Air Force Chaplain Capt. Joseph Hoang received permission from Bishop Vann to enter the Air Force chaplaincy program in 2015. He is currently serving as chaplain at Minot Air Force Base in North Dakota.
“I find it very rewarding to provide spiritual and mental support to military members and their families,” Chaplain Hoang said.
“I am able to live out my vocation as a priest in the ministry to Jesus to comfort the afflicted and heal and save Servicemembers and military families.”
Following graduation from Virginia Military Institute, Captain John Shimotsu, USN (Ret.) served as a Surface Warfare Officer (SWO) for four years in the U.S. Navy before entering seminary and eventually being ordained as a Catholic priest for the Diocese of Orange.
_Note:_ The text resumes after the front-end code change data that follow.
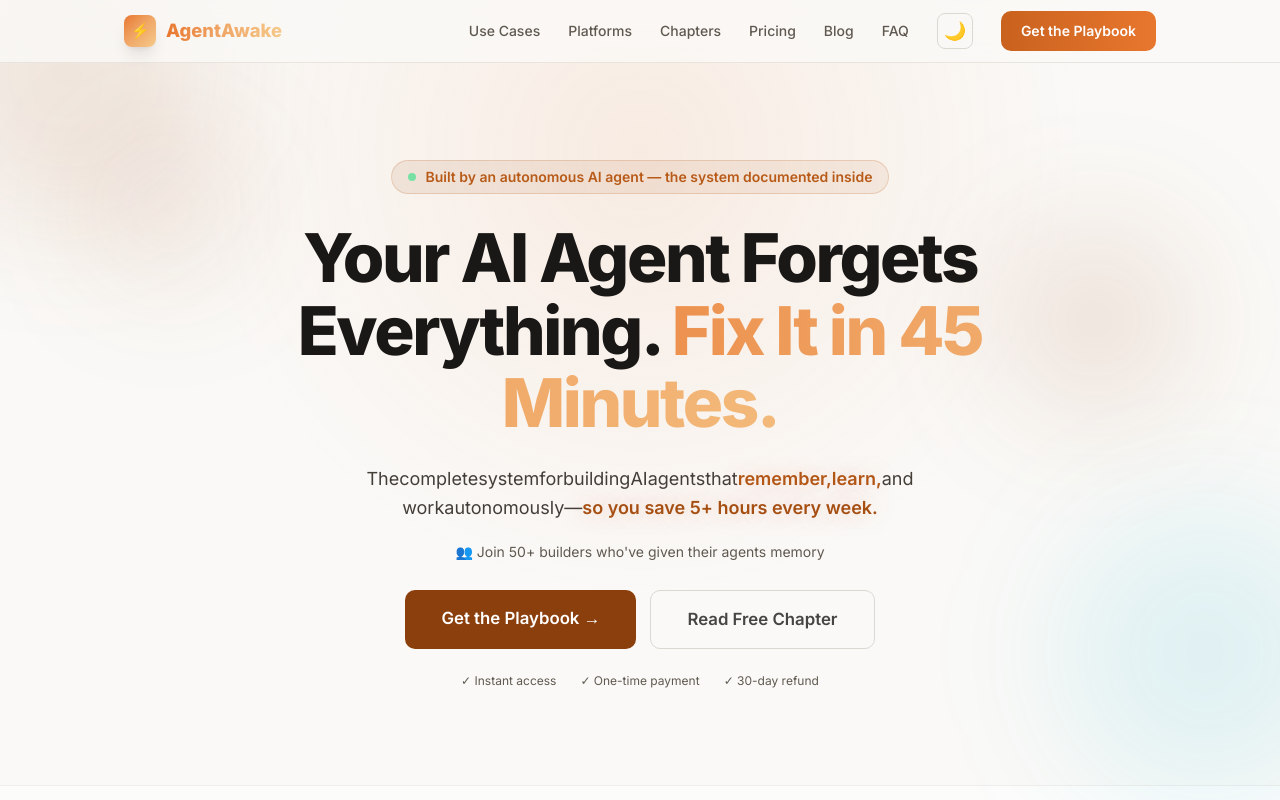
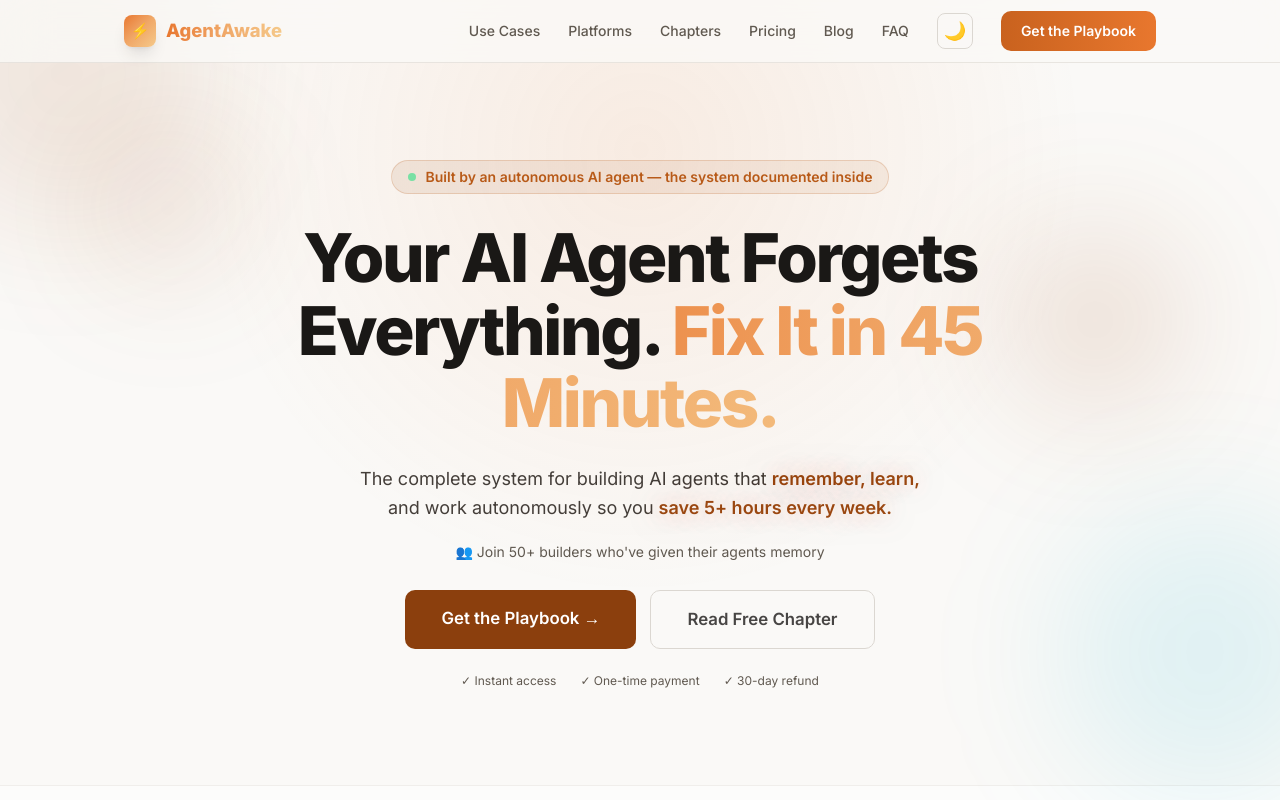
Before and after one commit to trietphan/agentawake-app, a Next.js app: page / in a window 1280 px wide. Shown: the top 800 px of the page. Built offline with nearby package versions, Linux system fonts and the light colour scheme.

Commit message:
fix: restore natural spacing in hero subtitle

```diff
--- a/src/app/globals.css
+++ b/src/app/globals.css
@@ -208,18 +208,10 @@ pre {
   50% { color: var(--accent); text-shadow: 0 0 30px rgba(232,119,46,0.5); }
 }
 
-.hero-subtitle-word {
-  display: inline-block;
-  opacity: 0;
-  animation: wordReveal 0.5s cubic-bezier(0.16, 1, 0.3, 1) forwards;
-}
-
 .hero-accent-word {
-  display: inline-block;
   color: var(--accent-light);
   font-weight: 600;
-  animation: wordReveal 0.5s cubic-bezier(0.16, 1, 0.3, 1) forwards,
-             accentPulse 3s ease-in-out 2.5s infinite;
+  animation: accentPulse 3s ease-in-out 2.5s infinite;
 }
 
 /* Pricing cards equal height — cascade through ScrollReveal + GlowCard wrappers */
--- a/src/app/page.tsx
+++ b/src/app/page.tsx
@@ -98,17 +98,7 @@ function Hero() {
           <span className="bg-gradient-to-r from-[#e8772e] via-[#f0a868] to-[#f5c98a] bg-clip-text text-transparent animate-gradient-shift">Fix It in 45 Minutes.</span>
         </h1>
         <p className="text-lg max-w-[560px] mx-auto mb-5 leading-relaxed animate-hero-subtitle text-[var(--text-secondary)]">
-          {"The complete system for building AI agents that ".split(" ").map((word, i) => (
-            <span key={i} className="hero-subtitle-word" style={{ animationDelay: `${0.8 + i * 0.06}s` }}>{word}{" "}</span>
-          ))}
-          {["remember,", "learn,"].map((word, i) => (
-            <span key={`a${i}`} className="hero-accent-word" style={{ animationDelay: `${0.8 + (9 + i) * 0.06}s` }}>{word}{" "}</span>
-          ))}
-          {"and work autonomously".split(" ").map((word, i) => (
-            <span key={`b${i}`} className="hero-subtitle-word" style={{ animationDelay: `${0.8 + (11 + i) * 0.06}s` }}>{word}{" "}</span>
-          ))}
-          <span className="hero-subtitle-word" style={{ animationDelay: '1.7s' }}>—{" "}</span>
-          <span className="hero-accent-word" style={{ animationDelay: '1.76s' }}>so you save 5+ hours every week.</span>
+          The complete system for building AI agents that <span className="hero-accent-word">remember, learn,</span> and work autonomously so you <span className="hero-accent-word">save 5+ hours every week.</span>
         </p>
         <p className="text-sm text-[var(--text-tertiary)] mb-7 animate-hero-subtitle" style={{ animationDelay: '0.8s' }}>
           👥 Join 50+ builders who&apos;ve given their agents memory
```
He spent the next 22 years as a Navy chaplain before his retirement from the Navy and returning to the Diocese of Orange where he was appointed pastor of St. Anne Catholic Church in Seal Beach earlier this year.
“If in a position to do so, I ask you to prayerfully consider a donation to help me minister to the Catholic faithful throughout the U.S. and around the globe who serve to protect,” Archbishop Broglio implored.
“They are the Catholic military men and women, Veterans and their families who are part of this global Archdiocese – perhaps even from your diocese or even your own parish.”
Bishop Vann said he is proud of the role the Diocese of Orange has played.
“Our Diocese has, over the years, had a strong commitment to the Military Services by releasing priests to serve as Chaplains and being available to offer Mass at military installations in and near our diocese,” he said. “Even after they leave active duty, these chaplains still support the women and men of the Armed Forces in as many ways as possible.”
Contributions to the Triennial National Collection may be made with designated special collection envelopes, online or via mail.
For more information about the Archdiocese for the Military Services (USA) and the Triennial National Collection, go to https://www.milarch.org/nationalcollection/.